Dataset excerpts
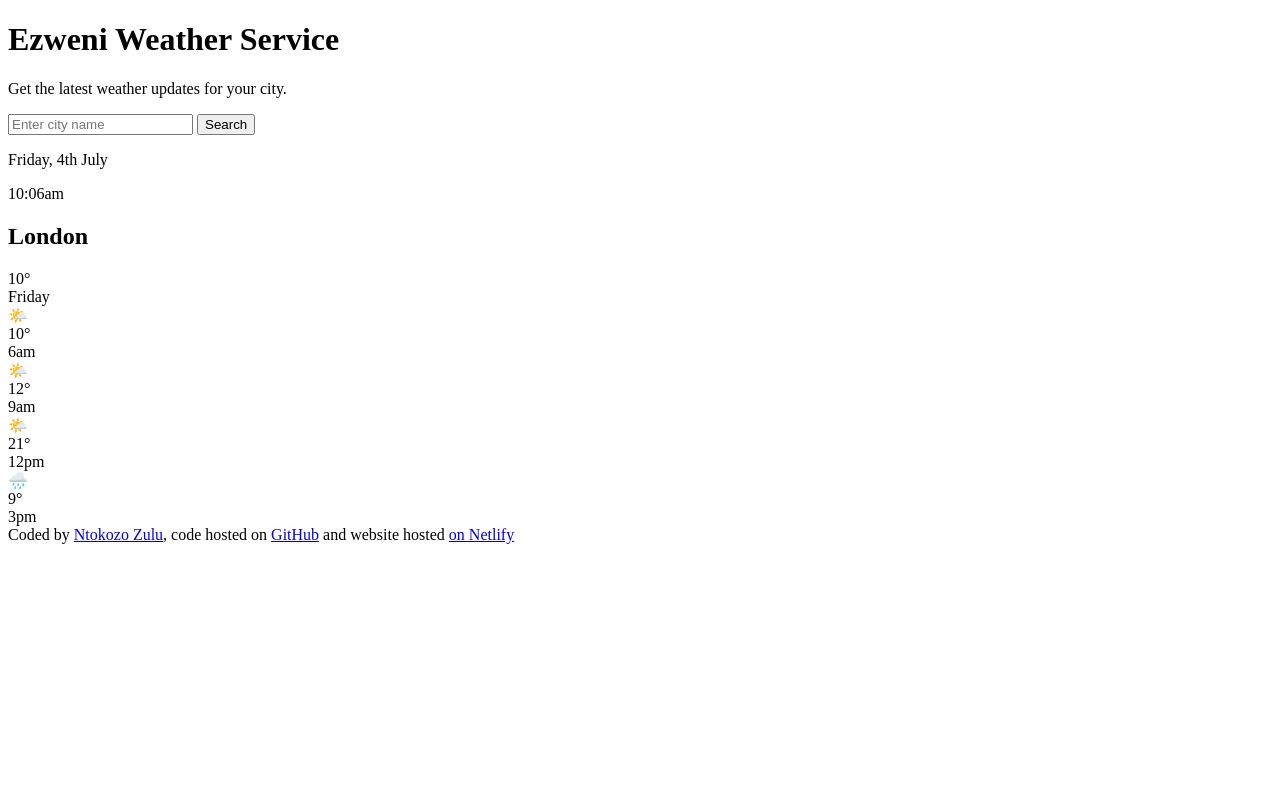
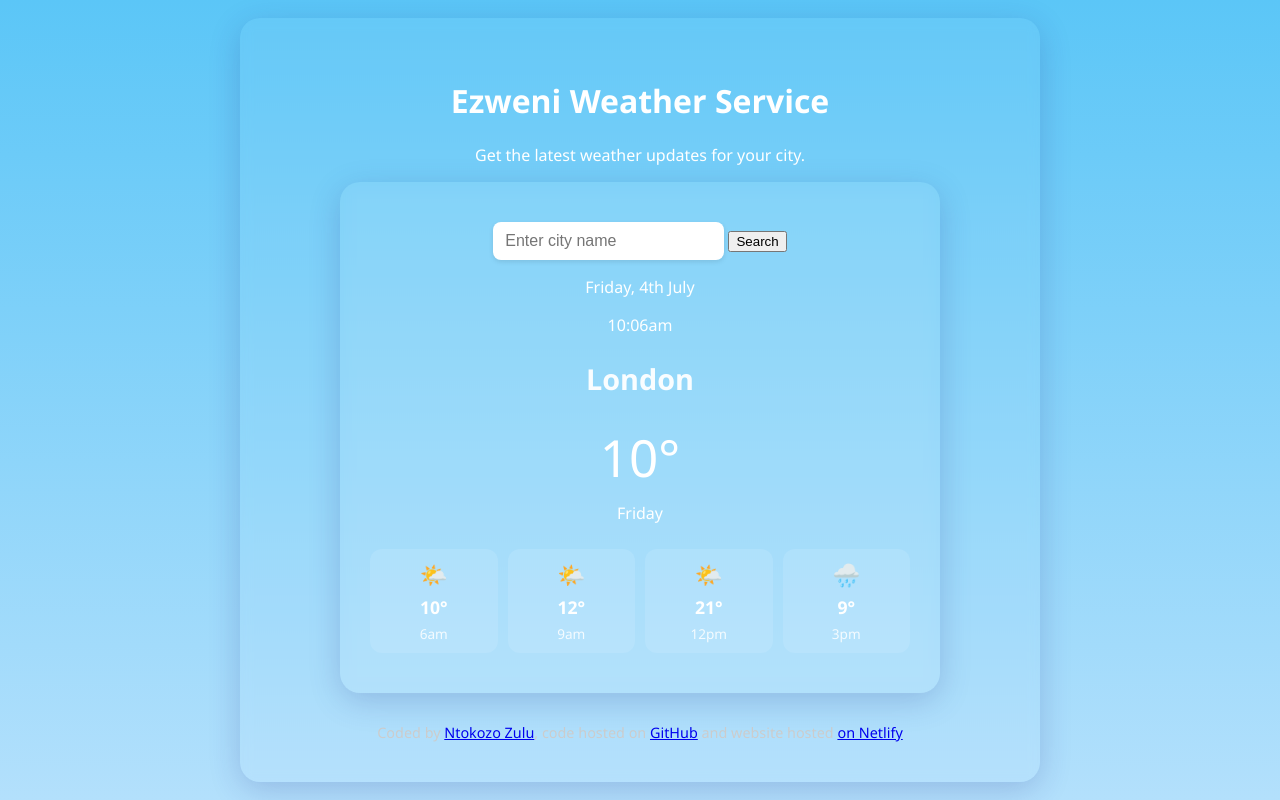
Before and after one commit to Zakhile/Ezweni-weather-service, a plain HTML site: page index.html in a window 1280 px wide. Drawn offline with Linux system fonts and the light colour scheme.

Commit message:
updated html & css

```diff
--- a/index.html
+++ b/index.html
@@ -3,9 +3,11 @@
   <head>
     <meta charset="UTF-8" />
     <meta name="viewport" content="width=device-width, initial-scale=1.0" />
+    <link rel="stylesheet" href="src/style.css" />
     <title>Ezweni weather service</title>
   </head>
   <body>
+    <div class="app-container">
       <header>
         <h1>Ezweni Weather Service</h1>
         <p>Get the latest weather updates for your city.</p>
@@ -72,5 +74,7 @@
           >on Netlify</a
         >
       </footer>
+    </div>
+    <script src="src/script.js"></script>
   </body>
 </html>
--- a/src/style.css
+++ b/src/style.css
@@ -1,12 +1,28 @@
+* {
+  box-sizing: border-box;
+}
+
 body {
   margin: 0;
   padding: 0;
-  font-family: "Segoe UI", Arial, sans-serif;
-  background: linear-gradient(180deg, #5bc6f7 0%, #b3e0fc 100%);
-  min-height: 100vh;
+  height: 100vh;
   display: flex;
   align-items: center;
   justify-content: center;
+  background: linear-gradient(180deg, #5bc6f7 0%, #b3e0fc 100%);
+  font-family: "Segoe UI", Arial, sans-serif;
+}
+
+.app-container {
+  width: 100%;
+  max-width: 800px;
+  background-color: rgba(255, 255, 255, 0.05);
+  border-radius: 20px;
+  box-shadow: 0 8px 32px rgba(31, 38, 135, 0.2);
+  backdrop-filter: blur(6px);
+  color: white;
+  text-align: center;
+  padding: 40px 20px;
 }
 
 .weather-app {
@@ -17,8 +33,9 @@ body {
   border-radius: 20px;
   box-shadow: 0 8px 32px rgba(31, 38, 135, 0.2);
   width: 100%;
-  max-width: 360px;
+  max-width: 600px;
   backdrop-filter: blur(10px);
+  margin: 0 auto;
 }
 
 .search-bar {
@@ -48,6 +65,11 @@ body {
   border-radius: 8px;
   cursor: pointer;
   transition: background-color 0.3s ease;
+}
+
+#search-button:focus {
+  outline: 2px solid #0056b3;
+  outline-offset: 2px;
 }
 
 #search-button:hover {
```
Lines whose indentation alone changed are shown as unchanged.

- _EXERCISE BRIEF_: A single number is expected: the count of lines in the entries that carry the string "rgba".

- _ANSWER AREA_: 3